Foundational to an understanding of the importance of the process of teaching is philosopher Charles Taylor’s (2004) concept of social imaginaries – understood as a common understanding that makes possible common practices and a widely shared sense of legitimacy. (If you’ve read the series of my posts on peace leadership you’ll recognize my admiration for Taylor. I am quite literally thrilled when I am able to ‘connect the dots’ among thinkers I admire and bridge their work to practical applications.) A few examples will clarify the idea of social imaginaries. If you ask someone to go out for a coffee, you’re looking forward to a chat and to get to know one another a bit better – it’s not just that you need something to drink because you’re thirsty! This simple example demonstrates a shared understanding that is a part of our social imaginary. Smith provided a more educational example suggesting that if we as educators choose to teach math using real-world situations like tsunamis and this enables discussions about social responsibilities, early warning systems and how to get supplies to people in need expeditiously, then the way we teach math is part of the formation of our students. We are teaching more than functional mathematics (wave height and distance between waves etc), we’re using mathematics as a tool for the common good. Another example relates to nurturing gender equity in the classroom. Being cognizant of group formation and who is leading student teams makes a statement about who can be a leader. Through these ways of teaching we are informing the social imaginaries of students.

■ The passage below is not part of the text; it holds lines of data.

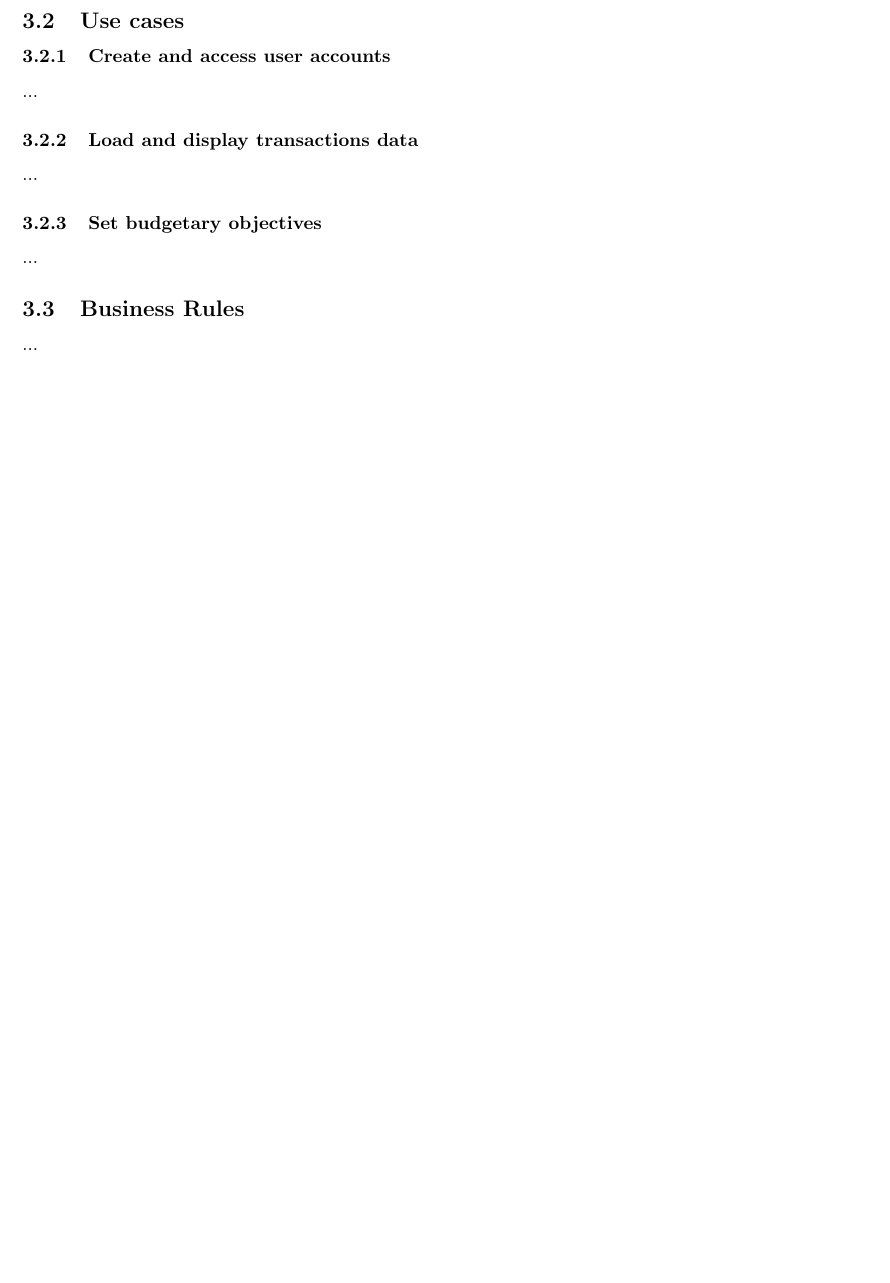
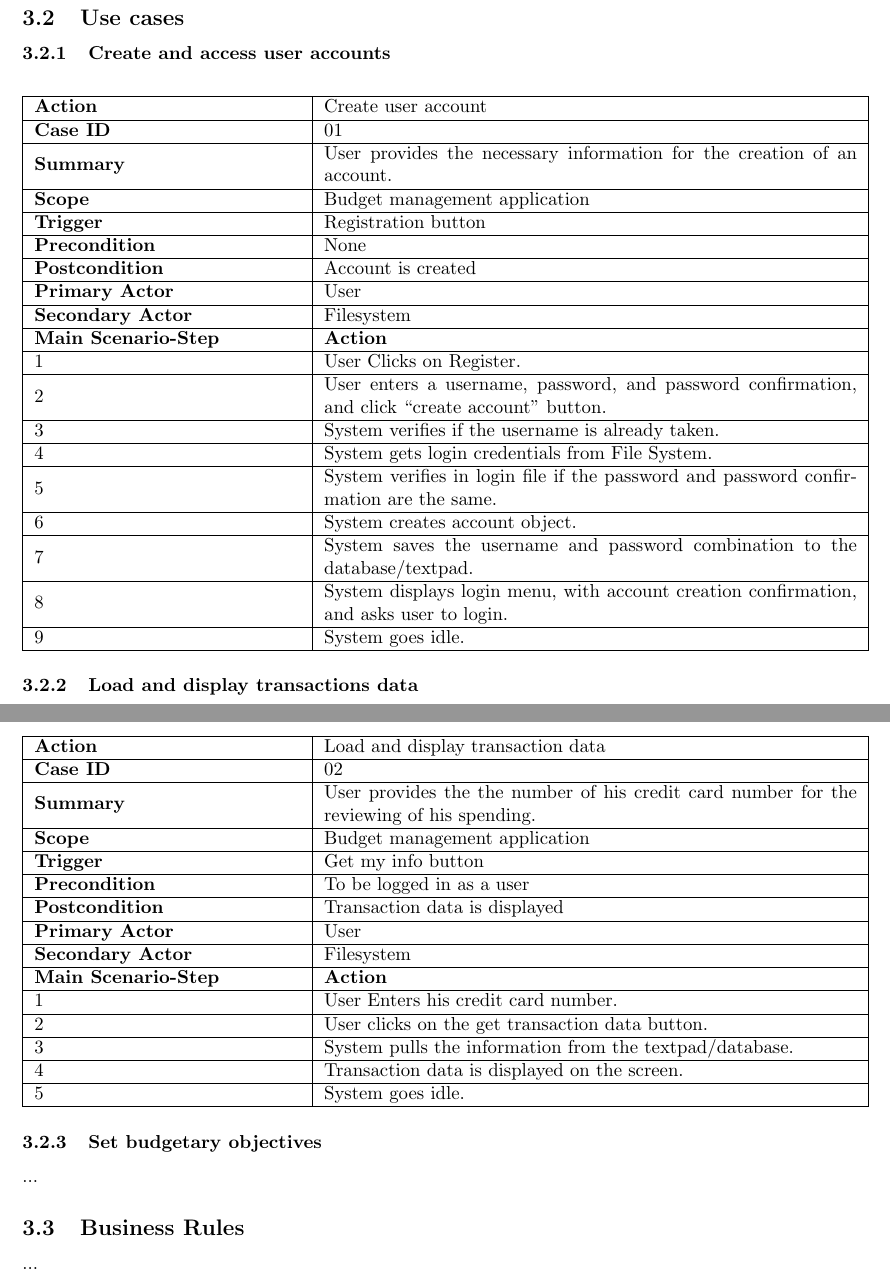
Before and after one commit to VergaraF/COMP354-MyMoney-App, a LaTeX document (Documentation/SRS.tex): part of page 5 of 6 before the commit and two parts of pages 6 and 7 of 8 after it, the two joined at a grey line, cut so that both start at the same text, the shorter picture padded with empty space. Compiled offline with pdfLaTeX.

Commit message:
Add files via upload

```diff
--- a/Documentation/SRS.tex
+++ b/Documentation/SRS.tex
@@ -1,4 +1,10 @@
 \documentclass[letterpaper]{article}
+\usepackage[utf8]{inputenc}
+\usepackage{array}
+\usepackage{wrapfig}
+\usepackage{multirow}
+\usepackage{tabu}
+
 
 \title{Software Requirements Specification}
 
@@ -75,11 +81,87 @@
 
 		\subsubsection{Create and access user accounts}
 
-			...
+        \begin{center}
+        \begin{tabular}{ | m{5cm} | m{10cm}| }
+            \hline
+            \textbf{Action} & Create user account \\
+            \hline
+            \textbf{Case ID} & 01 \\
+            \hline
+            \textbf{Summary} & User provides the necessary information for the creation of an account. \\
+            \hline
+            \textbf{Scope} & Budget management application \\
+            \hline
+            \textbf{Trigger} & Registration button \\
+            \hline
+            \textbf{Precondition} & None \\
+            \hline
+            \textbf{Postcondition} & Account is created \\
+            \hline
+            \textbf{Primary Actor} & User \\
+            \hline
+            \textbf{Secondary Actor} & Filesystem \\
+            \hline
+            \textbf{Main Scenario-Step} & \textbf{Action} \\
+            \hline
+            1 & User Clicks on Register. \\
+            \hline
+            2 & User enters a username, password, and password confirmation, and click “create account” button. \\
+            \hline
+            3 & System verifies if the username is already taken. \\
+            \hline
+            4 & System gets login credentials from File System. \\
+            \hline
+            5 & System verifies in login file if the password and password confirmation are the same. \\
+            \hline
+            6 & System creates account object. \\
+            \hline
+            7 & System saves the username and password combination to the database/textpad. \\
+            \hline
+            8 & System displays login menu, with account creation confirmation, and asks user to login. \\
+            \hline
+            9 & System goes idle. \\
+            \hline
+        \end{tabular}
+        \end{center}
 
 		\subsubsection{Load and display transactions data}
 
-			...
+		\begin{center}
+        \begin{tabular}{ | m{5cm} | m{10cm}| }
+            \hline
+            \textbf{Action} & Load and display transaction data \\
+            \hline
+            \textbf{Case ID} & 02 \\
+            \hline
+            \textbf{Summary} & User provides the the number of his credit card number for the reviewing of his spending. \\
+            \hline
+            \textbf{Scope} & Budget management application \\
+            \hline
+            \textbf{Trigger} & Get my info button \\
+            \hline
+            \textbf{Precondition} & To be logged in as a user \\
+            \hline
+            \textbf{Postcondition} & Transaction data is displayed \\
+            \hline
+            \textbf{Primary Actor} & User \\
+            \hline
+            \textbf{Secondary Actor} & Filesystem \\
+            \hline
+            \textbf{Main Scenario-Step} & \textbf{Action} \\
+            \hline
+            1 & User Enters his credit card number. \\
+            \hline
+            2 & User clicks on the get transaction data button. \\
+            \hline
+            3 & System pulls the information from the textpad/database. \\
+            \hline
+            4 & Transaction data is displayed on the screen. \\
+            \hline
+            5 & System goes idle. \\
+            \hline
+        \end{tabular}
+        \end{center}
 
 		\subsubsection{Set budgetary objectives}
 
```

When I relate this to my context of teacher education and consider the way I teach my special education class, I recognize a parallel example. If in the class I focus only on characteristics of certain disabilities and how to adapt and accommodate in the classroom, I am teaching a functional curriculum that will equip future teachers. But am I teaching them to develop empathy and value people with disabilities? Because I want students to develop a philosophy of inclusion where people with disabilities are valued and cared for as well as equipped and empowered, I teach my pre-service teachers about special education with intentionality to these outcomes. I bring into the philosophy of inclusion the work of L’Arche and Jean Vanier. I use case studies with complex ambiguity that develop empathy as well as skill. I teach students how to relate to parents of students with disabilities and I use video and real pictures, not cartoons to keep the content grounded in the person and being human together.
We teach what we value whether we are explicit about it or not. It is rooted in social imaginaries. We are always teaching and transmitting into a way of imagining the world and how to interact. It must also be said that the way we teach can inform social imaginaries in, what I would consider, less helpful ways considering the common good. For example, if we choose as educators not to comment on a student’s derogatory and hurtful post on a comment board because we are not wanting to infringe on their free speech, we are teaching that student and others that’s it’s okay to rant even at the expense of another’s dignity. Or if we use textbook examples to teach about social issues but don’t include local examples that put a ‘face’ to the issue, we are in effect choosing to theorize and perhaps ‘sanitize’ curriculum because we don’t want to engage the complexity of the realities lived out and disrupt our comfortable lives. These examples demonstrate how the way we teach impacts our students’ social imaginaries and make a case for why we can’t only focus on academic excellence – even though it’s very important. We need to ask different questions- what are we trying to be excellent at? Why does it matter to be excellent at that?
Planning a lesson is so much more than following curriculum theory with a view towards competency-based instruction. While it is essential to plan well, we must also keep in mind the enduring understandings we want students to remember and ensure we are including the voices of people possibly not represented in the curriculum resources but who substantively contribute to a social imaginary that contributes to the common good. (Chomsky (2013) defines ‘common good’ as that which benefits society as a whole, in contrast to the private good of individuals and sections of society.)
These deliberate and thoughtful decisions that contribute to lesson planning have the potential to help students discover meaning and purpose. If reflective practice is built into the learning such that the learner interprets, relates, and incorporates new information with existing knowledge and applies the new information to solve novel problems, a person can even reconstruct their self-concept (Cortright, Collins & DiCarlo, 2005). Importantly, understanding how our curriculum planning decisions relate to how we teach can infuse purpose and meaning into our teaching. Teachers have an immense responsibility as contributors to the social imaginaries of our students.
Chomsky, N. (2013). The Dewey Lectures 2013: What kind of creatures are we? Lecture III: What is the Common Good. The Journal of Philosophy 110(12), 685- 700.
Cortright, R. N., Collins, H. L., & DiCarlo, S. E. (2005). Peer instruction enhanced meaningful earning: ability to solve novel problems. Advances in physiology education, 29(2),107-111.
Smith David I. (2018). On Christian Teaching: Practicing Faith in the Classroom. Grand Rapids, Michigan: William B. Eerdmans Publishing Company.
Taylor, C. (2004). Modern Social Imaginaries. Durham: Duke University Press.